# Source records
[Start of Attachment]
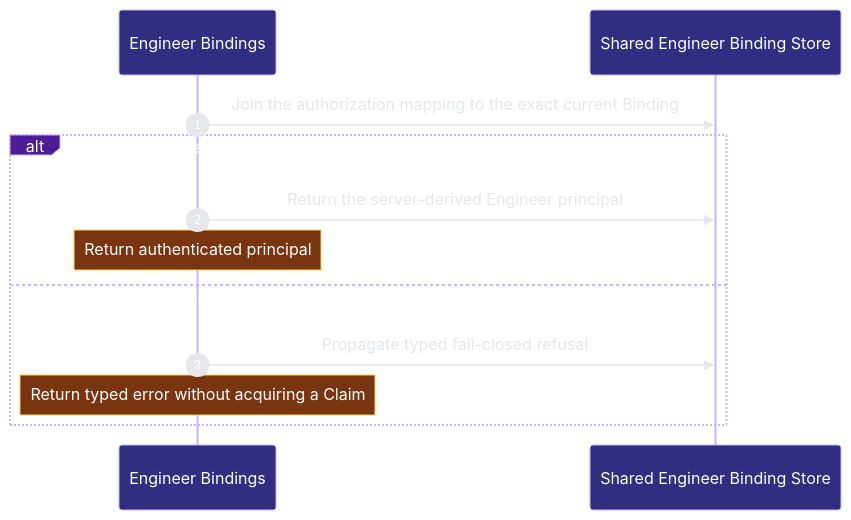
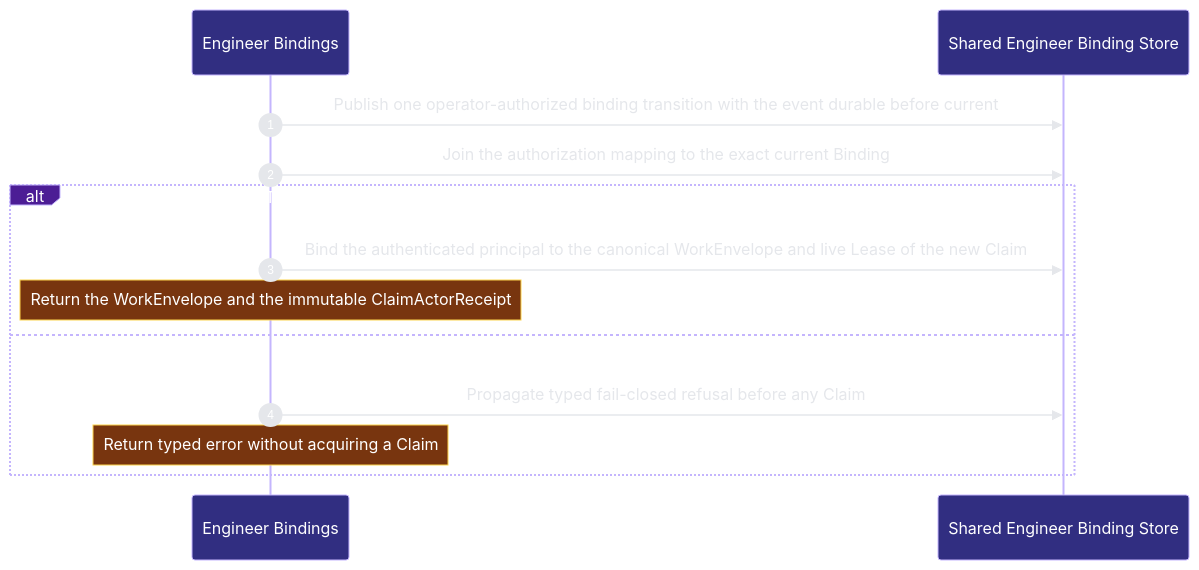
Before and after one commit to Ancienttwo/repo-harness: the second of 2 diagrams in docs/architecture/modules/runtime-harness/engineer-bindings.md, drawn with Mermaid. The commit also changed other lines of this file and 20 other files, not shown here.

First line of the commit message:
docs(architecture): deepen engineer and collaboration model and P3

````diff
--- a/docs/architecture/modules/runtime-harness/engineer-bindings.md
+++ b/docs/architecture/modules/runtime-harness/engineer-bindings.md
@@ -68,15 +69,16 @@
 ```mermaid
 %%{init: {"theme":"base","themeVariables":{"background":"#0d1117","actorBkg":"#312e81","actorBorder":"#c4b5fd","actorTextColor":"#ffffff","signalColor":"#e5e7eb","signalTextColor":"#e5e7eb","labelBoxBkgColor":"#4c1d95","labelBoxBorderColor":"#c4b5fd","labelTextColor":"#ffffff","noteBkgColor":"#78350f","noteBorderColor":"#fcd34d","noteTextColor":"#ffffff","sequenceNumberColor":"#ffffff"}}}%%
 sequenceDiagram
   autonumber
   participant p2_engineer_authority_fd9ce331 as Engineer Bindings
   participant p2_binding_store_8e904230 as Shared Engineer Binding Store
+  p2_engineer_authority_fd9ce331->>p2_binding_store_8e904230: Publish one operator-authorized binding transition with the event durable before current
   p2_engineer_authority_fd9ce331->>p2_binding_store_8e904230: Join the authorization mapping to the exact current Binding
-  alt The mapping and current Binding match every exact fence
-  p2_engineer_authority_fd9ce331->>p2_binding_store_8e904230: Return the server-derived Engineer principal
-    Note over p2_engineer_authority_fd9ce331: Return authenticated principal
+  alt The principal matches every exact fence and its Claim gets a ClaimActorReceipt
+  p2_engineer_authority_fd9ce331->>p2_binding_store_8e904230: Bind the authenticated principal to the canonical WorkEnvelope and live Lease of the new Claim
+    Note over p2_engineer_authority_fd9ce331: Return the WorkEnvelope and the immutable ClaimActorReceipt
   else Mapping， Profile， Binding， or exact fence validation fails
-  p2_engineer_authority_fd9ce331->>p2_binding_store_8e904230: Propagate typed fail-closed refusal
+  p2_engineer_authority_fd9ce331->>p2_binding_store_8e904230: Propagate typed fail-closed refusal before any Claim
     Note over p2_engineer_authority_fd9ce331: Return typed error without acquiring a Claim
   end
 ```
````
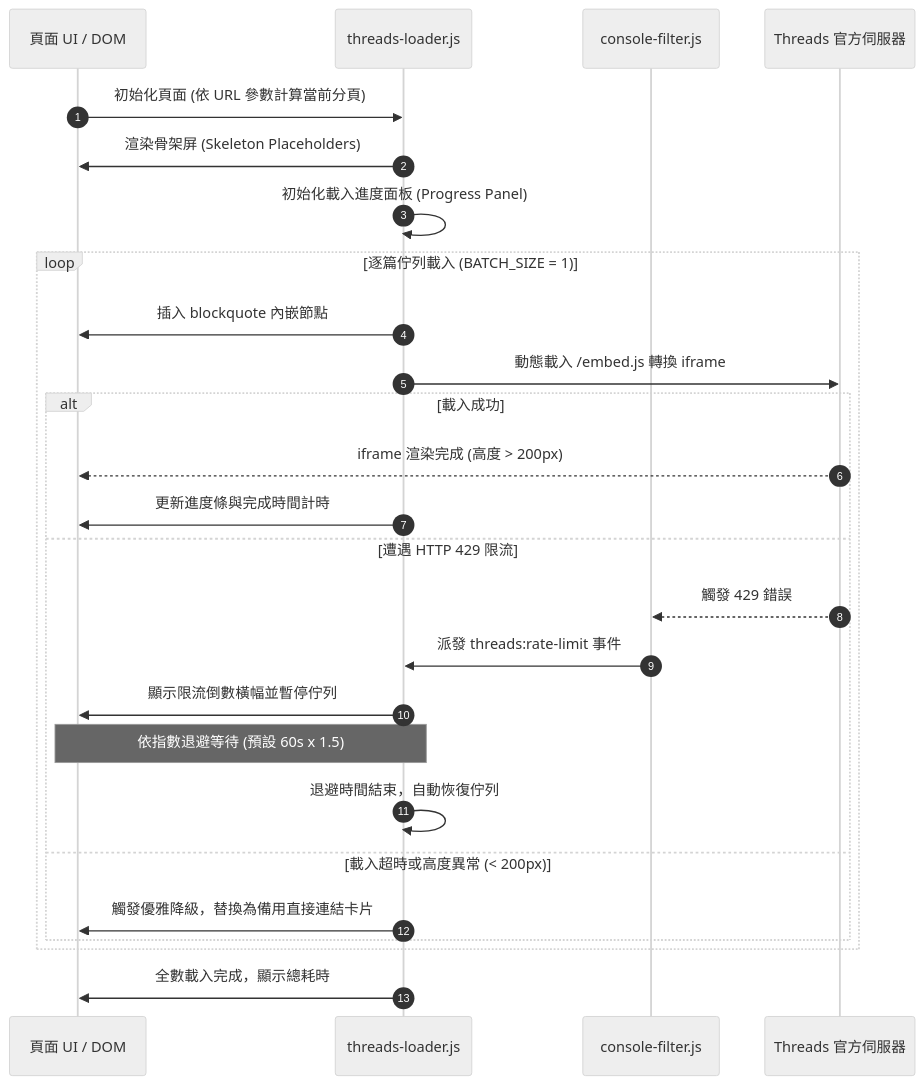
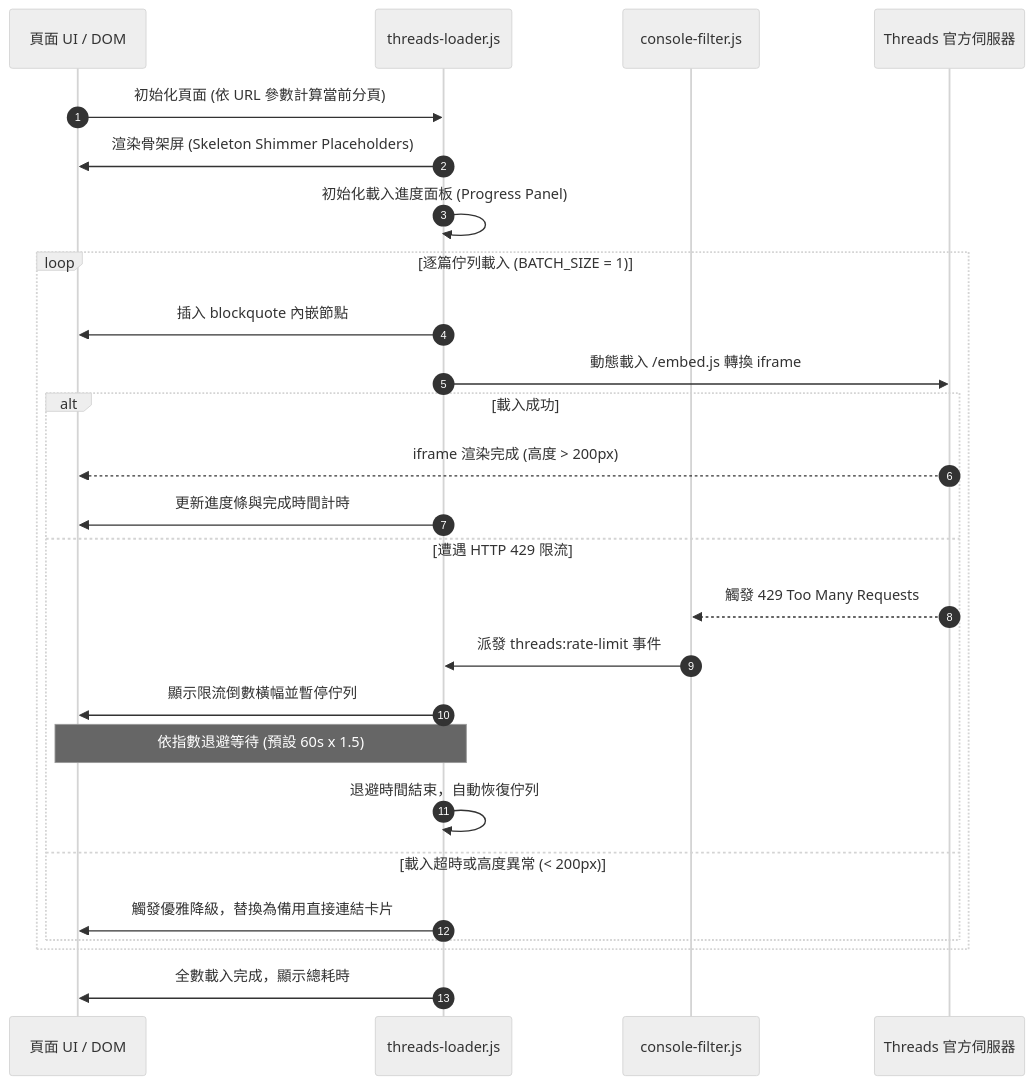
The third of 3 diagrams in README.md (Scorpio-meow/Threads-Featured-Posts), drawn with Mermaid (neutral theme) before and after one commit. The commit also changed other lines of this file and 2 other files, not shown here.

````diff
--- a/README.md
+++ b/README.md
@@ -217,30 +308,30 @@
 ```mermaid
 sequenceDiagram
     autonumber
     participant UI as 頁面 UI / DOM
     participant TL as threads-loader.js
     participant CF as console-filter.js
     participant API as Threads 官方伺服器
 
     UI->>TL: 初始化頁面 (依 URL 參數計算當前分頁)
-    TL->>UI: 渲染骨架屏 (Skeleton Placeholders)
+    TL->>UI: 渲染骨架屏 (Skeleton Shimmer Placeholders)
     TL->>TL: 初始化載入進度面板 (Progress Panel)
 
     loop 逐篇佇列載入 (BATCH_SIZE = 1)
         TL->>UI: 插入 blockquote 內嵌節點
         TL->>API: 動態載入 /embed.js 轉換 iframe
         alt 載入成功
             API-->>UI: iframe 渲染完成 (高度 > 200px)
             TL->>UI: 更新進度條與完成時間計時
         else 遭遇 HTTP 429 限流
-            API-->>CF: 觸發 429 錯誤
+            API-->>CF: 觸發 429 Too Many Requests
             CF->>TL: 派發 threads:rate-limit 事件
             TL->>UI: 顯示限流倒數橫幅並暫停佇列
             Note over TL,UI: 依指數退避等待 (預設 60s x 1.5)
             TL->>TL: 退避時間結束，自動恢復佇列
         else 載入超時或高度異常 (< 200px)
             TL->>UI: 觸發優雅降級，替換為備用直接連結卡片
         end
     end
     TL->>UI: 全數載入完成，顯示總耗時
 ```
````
[End of Attachment]
# INSTRUCTIONS TO FOLLOW
Give the records a second time exactly, keeping the images out.

# TASK OUTPUT
Before and after one commit to Ancienttwo/repo-harness: the second of 2 diagrams in docs/architecture/modules/runtime-harness/engineer-bindings.md, drawn with Mermaid. The commit also changed other lines of this file and 20 other files, not shown here.

First line of the commit message:
docs(architecture): deepen engineer and collaboration model and P3

````diff
--- a/docs/architecture/modules/runtime-harness/engineer-bindings.md
+++ b/docs/architecture/modules/runtime-harness/engineer-bindings.md
@@ -68,15 +69,16 @@
 ```mermaid
 %%{init: {"theme":"base","themeVariables":{"background":"#0d1117","actorBkg":"#312e81","actorBorder":"#c4b5fd","actorTextColor":"#ffffff","signalColor":"#e5e7eb","signalTextColor":"#e5e7eb","labelBoxBkgColor":"#4c1d95","labelBoxBorderColor":"#c4b5fd","labelTextColor":"#ffffff","noteBkgColor":"#78350f","noteBorderColor":"#fcd34d","noteTextColor":"#ffffff","sequenceNumberColor":"#ffffff"}}}%%
 sequenceDiagram
   autonumber
   participant p2_engineer_authority_fd9ce331 as Engineer Bindings
   participant p2_binding_store_8e904230 as Shared Engineer Binding Store
+  p2_engineer_authority_fd9ce331->>p2_binding_store_8e904230: Publish one operator-authorized binding transition with the event durable before current
   p2_engineer_authority_fd9ce331->>p2_binding_store_8e904230: Join the authorization mapping to the exact current Binding
-  alt The mapping and current Binding match every exact fence
-  p2_engineer_authority_fd9ce331->>p2_binding_store_8e904230: Return the server-derived Engineer principal
-    Note over p2_engineer_authority_fd9ce331: Return authenticated principal
+  alt The principal matches every exact fence and its Claim gets a ClaimActorReceipt
+  p2_engineer_authority_fd9ce331->>p2_binding_store_8e904230: Bind the authenticated principal to the canonical WorkEnvelope and live Lease of the new Claim
+    Note over p2_engineer_authority_fd9ce331: Return the WorkEnvelope and the immutable ClaimActorReceipt
   else Mapping， Profile， Binding， or exact fence validation fails
-  p2_engineer_authority_fd9ce331->>p2_binding_store_8e904230: Propagate typed fail-closed refusal
+  p2_engineer_authority_fd9ce331->>p2_binding_store_8e904230: Propagate typed fail-closed refusal before any Claim
     Note over p2_engineer_authority_fd9ce331: Return typed error without acquiring a Claim
   end
 ```
````
The third of 3 diagrams in README.md (Scorpio-meow/Threads-Featured-Posts), drawn with Mermaid (neutral theme) before and after one commit. The commit also changed other lines of this file and 2 other files, not shown here.

````diff
--- a/README.md
+++ b/README.md
@@ -217,30 +308,30 @@
 ```mermaid
 sequenceDiagram
     autonumber
     participant UI as 頁面 UI / DOM
     participant TL as threads-loader.js
     participant CF as console-filter.js
     participant API as Threads 官方伺服器
 
     UI->>TL: 初始化頁面 (依 URL 參數計算當前分頁)
-    TL->>UI: 渲染骨架屏 (Skeleton Placeholders)
+    TL->>UI: 渲染骨架屏 (Skeleton Shimmer Placeholders)
     TL->>TL: 初始化載入進度面板 (Progress Panel)
 
     loop 逐篇佇列載入 (BATCH_SIZE = 1)
         TL->>UI: 插入 blockquote 內嵌節點
         TL->>API: 動態載入 /embed.js 轉換 iframe
         alt 載入成功
             API-->>UI: iframe 渲染完成 (高度 > 200px)
             TL->>UI: 更新進度條與完成時間計時
         else 遭遇 HTTP 429 限流
-            API-->>CF: 觸發 429 錯誤
+            API-->>CF: 觸發 429 Too Many Requests
             CF->>TL: 派發 threads:rate-limit 事件
             TL->>UI: 顯示限流倒數橫幅並暫停佇列
             Note over TL,UI: 依指數退避等待 (預設 60s x 1.5)
             TL->>TL: 退避時間結束，自動恢復佇列
         else 載入超時或高度異常 (< 200px)
             TL->>UI: 觸發優雅降級，替換為備用直接連結卡片
         end
     end
     TL->>UI: 全數載入完成，顯示總耗時
 ```
````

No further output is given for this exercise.